Before and after images:
________________________

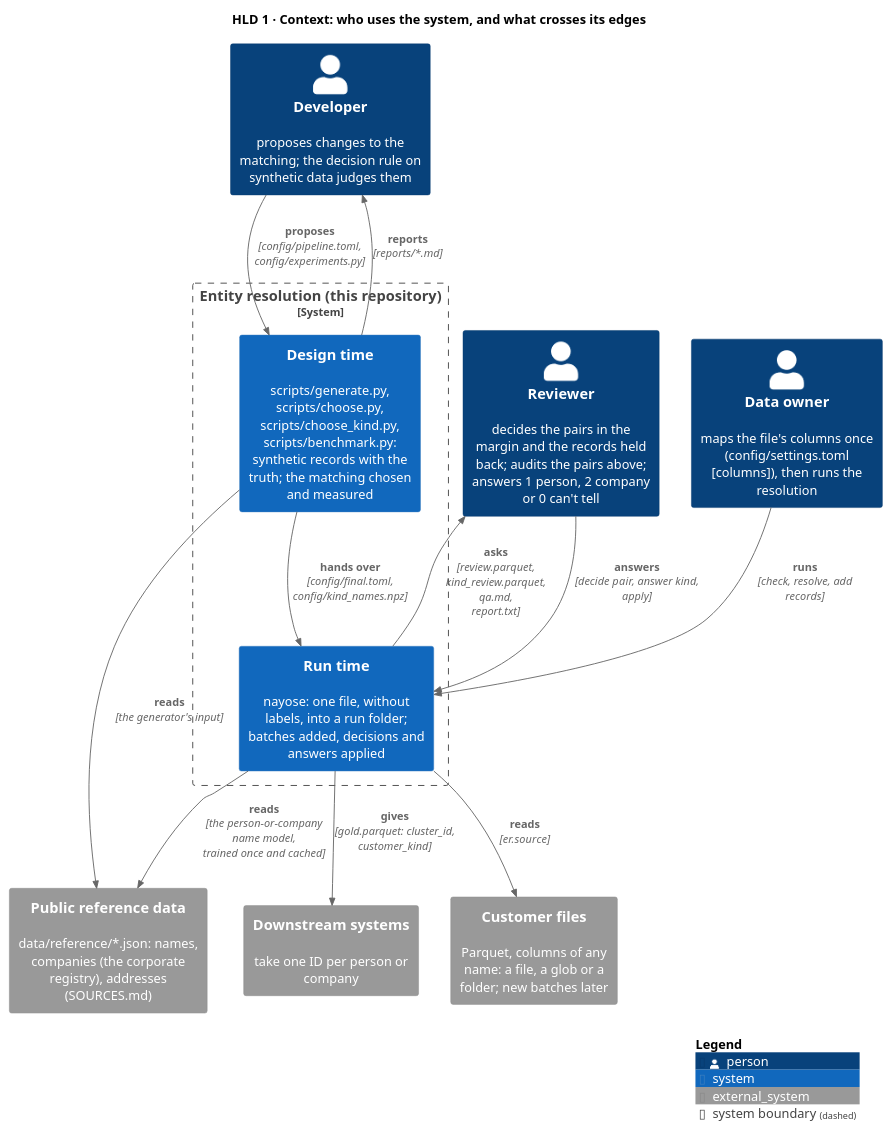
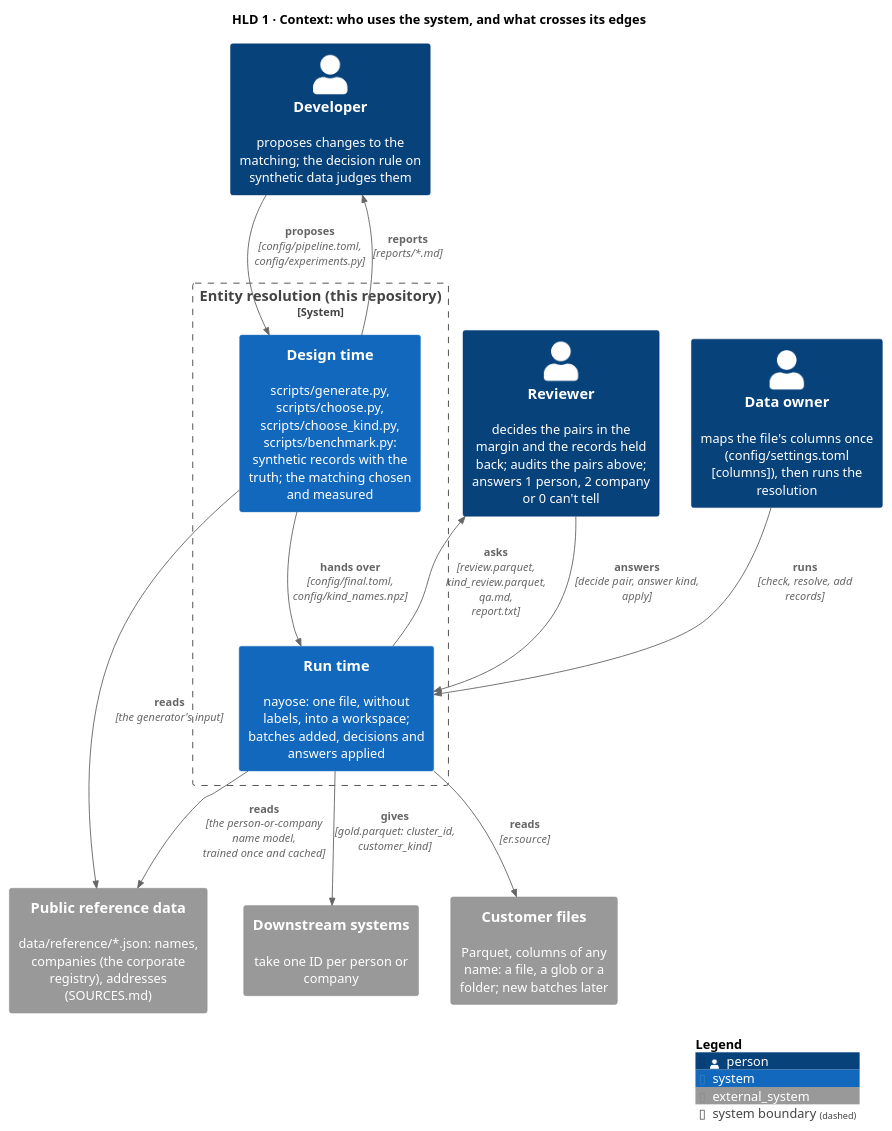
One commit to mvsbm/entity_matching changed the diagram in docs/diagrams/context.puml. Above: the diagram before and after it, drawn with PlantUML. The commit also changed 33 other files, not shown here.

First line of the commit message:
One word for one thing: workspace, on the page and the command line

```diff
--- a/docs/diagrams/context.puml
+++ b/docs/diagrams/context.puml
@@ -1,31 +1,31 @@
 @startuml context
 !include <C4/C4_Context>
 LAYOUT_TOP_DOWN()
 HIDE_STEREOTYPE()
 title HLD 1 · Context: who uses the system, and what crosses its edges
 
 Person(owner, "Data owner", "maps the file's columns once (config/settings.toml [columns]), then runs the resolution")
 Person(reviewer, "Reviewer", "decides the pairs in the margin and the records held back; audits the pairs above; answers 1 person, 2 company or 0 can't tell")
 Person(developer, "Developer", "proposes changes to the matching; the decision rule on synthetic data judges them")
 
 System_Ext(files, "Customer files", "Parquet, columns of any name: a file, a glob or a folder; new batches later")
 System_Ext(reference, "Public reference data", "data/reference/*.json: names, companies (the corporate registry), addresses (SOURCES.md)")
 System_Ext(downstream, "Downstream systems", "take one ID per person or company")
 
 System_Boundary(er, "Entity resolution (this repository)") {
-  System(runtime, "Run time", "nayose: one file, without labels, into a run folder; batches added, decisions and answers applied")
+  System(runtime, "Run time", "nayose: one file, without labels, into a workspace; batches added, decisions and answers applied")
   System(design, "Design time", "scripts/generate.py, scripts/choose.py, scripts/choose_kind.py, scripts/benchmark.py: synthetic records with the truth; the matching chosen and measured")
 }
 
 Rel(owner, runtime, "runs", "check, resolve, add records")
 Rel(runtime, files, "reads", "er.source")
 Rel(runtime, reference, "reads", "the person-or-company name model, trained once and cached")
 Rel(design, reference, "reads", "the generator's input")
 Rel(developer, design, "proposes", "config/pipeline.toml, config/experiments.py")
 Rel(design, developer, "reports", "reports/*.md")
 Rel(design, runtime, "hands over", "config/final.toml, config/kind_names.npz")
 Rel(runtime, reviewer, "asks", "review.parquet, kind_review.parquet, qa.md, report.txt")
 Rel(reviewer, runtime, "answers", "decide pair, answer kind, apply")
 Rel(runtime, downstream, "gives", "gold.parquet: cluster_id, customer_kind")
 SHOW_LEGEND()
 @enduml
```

________________________

## [Work to be completed]
Output all of the data exactly as it stands, minus any images.

## [Expected answer]
One commit to mvsbm/entity_matching changed the diagram in docs/diagrams/context.puml. Above: the diagram before and after it, drawn with PlantUML. The commit also changed 33 other files, not shown here.

First line of the commit message:
One word for one thing: workspace, on the page and the command line

```diff
--- a/docs/diagrams/context.puml
+++ b/docs/diagrams/context.puml
@@ -1,31 +1,31 @@
 @startuml context
 !include <C4/C4_Context>
 LAYOUT_TOP_DOWN()
 HIDE_STEREOTYPE()
 title HLD 1 · Context: who uses the system, and what crosses its edges
 
 Person(owner, "Data owner", "maps the file's columns once (config/settings.toml [columns]), then runs the resolution")
 Person(reviewer, "Reviewer", "decides the pairs in the margin and the records held back; audits the pairs above; answers 1 person, 2 company or 0 can't tell")
 Person(developer, "Developer", "proposes changes to the matching; the decision rule on synthetic data judges them")
 
 System_Ext(files, "Customer files", "Parquet, columns of any name: a file, a glob or a folder; new batches later")
 System_Ext(reference, "Public reference data", "data/reference/*.json: names, companies (the corporate registry), addresses (SOURCES.md)")
 System_Ext(downstream, "Downstream systems", "take one ID per person or company")
 
 System_Boundary(er, "Entity resolution (this repository)") {
-  System(runtime, "Run time", "nayose: one file, without labels, into a run folder; batches added, decisions and answers applied")
+  System(runtime, "Run time", "nayose: one file, without labels, into a workspace; batches added, decisions and answers applied")
   System(design, "Design time", "scripts/generate.py, scripts/choose.py, scripts/choose_kind.py, scripts/benchmark.py: synthetic records with the truth; the matching chosen and measured")
 }
 
 Rel(owner, runtime, "runs", "check, resolve, add records")
 Rel(runtime, files, "reads", "er.source")
 Rel(runtime, reference, "reads", "the person-or-company name model, trained once and cached")
 Rel(design, reference, "reads", "the generator's input")
 Rel(developer, design, "proposes", "config/pipeline.toml, config/experiments.py")
 Rel(design, developer, "reports", "reports/*.md")
 Rel(design, runtime, "hands over", "config/final.toml, config/kind_names.npz")
 Rel(runtime, reviewer, "asks", "review.parquet, kind_review.parquet, qa.md, report.txt")
 Rel(reviewer, runtime, "answers", "decide pair, answer kind, apply")
 Rel(runtime, downstream, "gives", "gold.parquet: cluster_id, customer_kind")
 SHOW_LEGEND()
 @enduml
```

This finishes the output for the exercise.